PROBLEM DETAILS ▸ Show all lines from the records below in which the string "extends" is present.

EXTRACTED MATERIAL ▸
+ + + +
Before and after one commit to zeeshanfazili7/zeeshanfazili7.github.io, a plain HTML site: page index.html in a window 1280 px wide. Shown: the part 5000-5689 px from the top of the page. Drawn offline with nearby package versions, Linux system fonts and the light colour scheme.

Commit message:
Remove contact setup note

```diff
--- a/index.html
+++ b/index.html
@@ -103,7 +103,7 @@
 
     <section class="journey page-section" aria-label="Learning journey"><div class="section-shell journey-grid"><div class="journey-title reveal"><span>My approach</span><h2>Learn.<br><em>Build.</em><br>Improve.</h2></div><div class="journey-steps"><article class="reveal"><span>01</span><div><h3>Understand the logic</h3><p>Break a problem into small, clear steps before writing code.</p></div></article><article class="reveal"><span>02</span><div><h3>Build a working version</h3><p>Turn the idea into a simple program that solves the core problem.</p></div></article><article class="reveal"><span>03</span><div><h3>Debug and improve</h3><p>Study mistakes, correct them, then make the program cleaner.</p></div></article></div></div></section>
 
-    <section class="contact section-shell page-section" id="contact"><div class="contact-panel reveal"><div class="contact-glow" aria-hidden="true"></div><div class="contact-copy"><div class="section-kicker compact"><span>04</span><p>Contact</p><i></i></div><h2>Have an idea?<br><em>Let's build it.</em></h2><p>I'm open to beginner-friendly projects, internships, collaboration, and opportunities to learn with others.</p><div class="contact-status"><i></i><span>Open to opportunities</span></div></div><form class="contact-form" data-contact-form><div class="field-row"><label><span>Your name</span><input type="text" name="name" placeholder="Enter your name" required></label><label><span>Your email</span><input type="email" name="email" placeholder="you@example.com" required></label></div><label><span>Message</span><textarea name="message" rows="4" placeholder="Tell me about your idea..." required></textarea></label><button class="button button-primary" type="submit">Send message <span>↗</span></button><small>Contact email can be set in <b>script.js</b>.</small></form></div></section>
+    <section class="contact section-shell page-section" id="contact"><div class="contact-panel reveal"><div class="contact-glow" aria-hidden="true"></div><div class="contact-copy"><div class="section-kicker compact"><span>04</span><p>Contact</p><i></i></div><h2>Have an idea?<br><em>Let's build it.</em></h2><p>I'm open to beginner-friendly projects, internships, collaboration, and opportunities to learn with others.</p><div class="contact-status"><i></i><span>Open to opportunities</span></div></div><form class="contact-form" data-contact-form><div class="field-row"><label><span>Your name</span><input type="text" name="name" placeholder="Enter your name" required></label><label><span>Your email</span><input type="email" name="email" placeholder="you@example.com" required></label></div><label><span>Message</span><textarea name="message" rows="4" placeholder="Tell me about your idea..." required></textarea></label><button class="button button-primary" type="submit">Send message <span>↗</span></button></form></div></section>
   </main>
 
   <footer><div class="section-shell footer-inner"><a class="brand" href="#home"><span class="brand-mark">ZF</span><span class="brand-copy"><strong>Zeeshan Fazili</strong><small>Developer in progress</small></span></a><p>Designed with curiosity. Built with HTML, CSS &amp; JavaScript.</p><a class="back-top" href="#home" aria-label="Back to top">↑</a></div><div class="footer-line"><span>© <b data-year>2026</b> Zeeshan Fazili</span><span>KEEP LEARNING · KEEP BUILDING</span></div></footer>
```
+ + + +
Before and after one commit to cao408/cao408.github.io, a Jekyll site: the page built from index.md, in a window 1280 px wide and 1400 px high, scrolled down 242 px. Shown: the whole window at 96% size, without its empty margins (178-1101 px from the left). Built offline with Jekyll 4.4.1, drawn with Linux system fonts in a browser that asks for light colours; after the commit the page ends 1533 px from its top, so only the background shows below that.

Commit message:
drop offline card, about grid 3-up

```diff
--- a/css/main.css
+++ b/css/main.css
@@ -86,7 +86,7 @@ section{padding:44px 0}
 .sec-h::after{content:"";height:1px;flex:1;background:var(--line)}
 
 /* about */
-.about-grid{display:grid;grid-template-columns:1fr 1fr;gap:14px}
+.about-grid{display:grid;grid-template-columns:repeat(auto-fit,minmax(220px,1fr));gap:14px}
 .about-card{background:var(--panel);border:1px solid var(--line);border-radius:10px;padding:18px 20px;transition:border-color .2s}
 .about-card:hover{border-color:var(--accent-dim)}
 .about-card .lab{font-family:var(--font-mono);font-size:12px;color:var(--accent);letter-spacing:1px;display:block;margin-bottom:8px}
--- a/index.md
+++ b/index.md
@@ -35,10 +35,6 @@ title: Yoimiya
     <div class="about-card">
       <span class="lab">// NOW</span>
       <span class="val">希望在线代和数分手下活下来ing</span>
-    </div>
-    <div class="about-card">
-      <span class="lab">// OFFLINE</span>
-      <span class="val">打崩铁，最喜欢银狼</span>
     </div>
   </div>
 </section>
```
+ + + +
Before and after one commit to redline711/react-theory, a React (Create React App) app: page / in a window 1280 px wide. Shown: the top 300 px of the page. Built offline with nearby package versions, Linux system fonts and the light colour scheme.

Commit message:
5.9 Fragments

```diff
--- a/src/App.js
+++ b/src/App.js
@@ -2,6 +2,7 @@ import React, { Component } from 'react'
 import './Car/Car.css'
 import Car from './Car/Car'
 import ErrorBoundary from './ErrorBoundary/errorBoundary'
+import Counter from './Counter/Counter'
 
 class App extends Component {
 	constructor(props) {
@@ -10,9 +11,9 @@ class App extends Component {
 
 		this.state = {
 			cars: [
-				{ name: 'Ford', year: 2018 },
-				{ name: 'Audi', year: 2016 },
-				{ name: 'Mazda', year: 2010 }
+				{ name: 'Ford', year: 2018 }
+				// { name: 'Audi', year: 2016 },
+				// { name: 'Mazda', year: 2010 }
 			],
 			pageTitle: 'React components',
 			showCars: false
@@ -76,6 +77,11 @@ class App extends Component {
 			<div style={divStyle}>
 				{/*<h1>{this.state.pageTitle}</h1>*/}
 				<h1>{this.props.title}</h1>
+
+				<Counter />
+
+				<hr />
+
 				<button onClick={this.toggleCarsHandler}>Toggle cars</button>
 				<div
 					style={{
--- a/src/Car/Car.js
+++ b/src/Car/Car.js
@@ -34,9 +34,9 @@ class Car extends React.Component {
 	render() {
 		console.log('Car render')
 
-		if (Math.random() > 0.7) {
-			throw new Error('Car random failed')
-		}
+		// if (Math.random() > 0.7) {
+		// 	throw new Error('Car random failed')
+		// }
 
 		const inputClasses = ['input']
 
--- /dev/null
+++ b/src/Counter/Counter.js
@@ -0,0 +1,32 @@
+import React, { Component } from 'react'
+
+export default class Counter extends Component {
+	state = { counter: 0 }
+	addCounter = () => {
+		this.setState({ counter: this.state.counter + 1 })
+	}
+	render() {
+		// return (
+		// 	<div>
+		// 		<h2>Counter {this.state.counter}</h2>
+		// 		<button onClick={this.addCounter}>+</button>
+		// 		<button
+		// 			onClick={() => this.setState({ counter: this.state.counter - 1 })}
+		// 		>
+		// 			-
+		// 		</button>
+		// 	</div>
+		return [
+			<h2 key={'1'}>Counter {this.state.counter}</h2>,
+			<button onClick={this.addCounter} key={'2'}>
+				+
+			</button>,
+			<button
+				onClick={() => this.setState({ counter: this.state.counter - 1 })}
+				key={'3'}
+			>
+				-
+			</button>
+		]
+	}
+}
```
+ + + +
ANSWER TO THIS EXERCISE ▸
 class App extends Component {
@@ -10,9 +11,9 @@ class App extends Component {
@@ -76,6 +77,11 @@ class App extends Component {
@@ -34,9 +34,9 @@ class Car extends React.Component {
+export default class Counter extends Component {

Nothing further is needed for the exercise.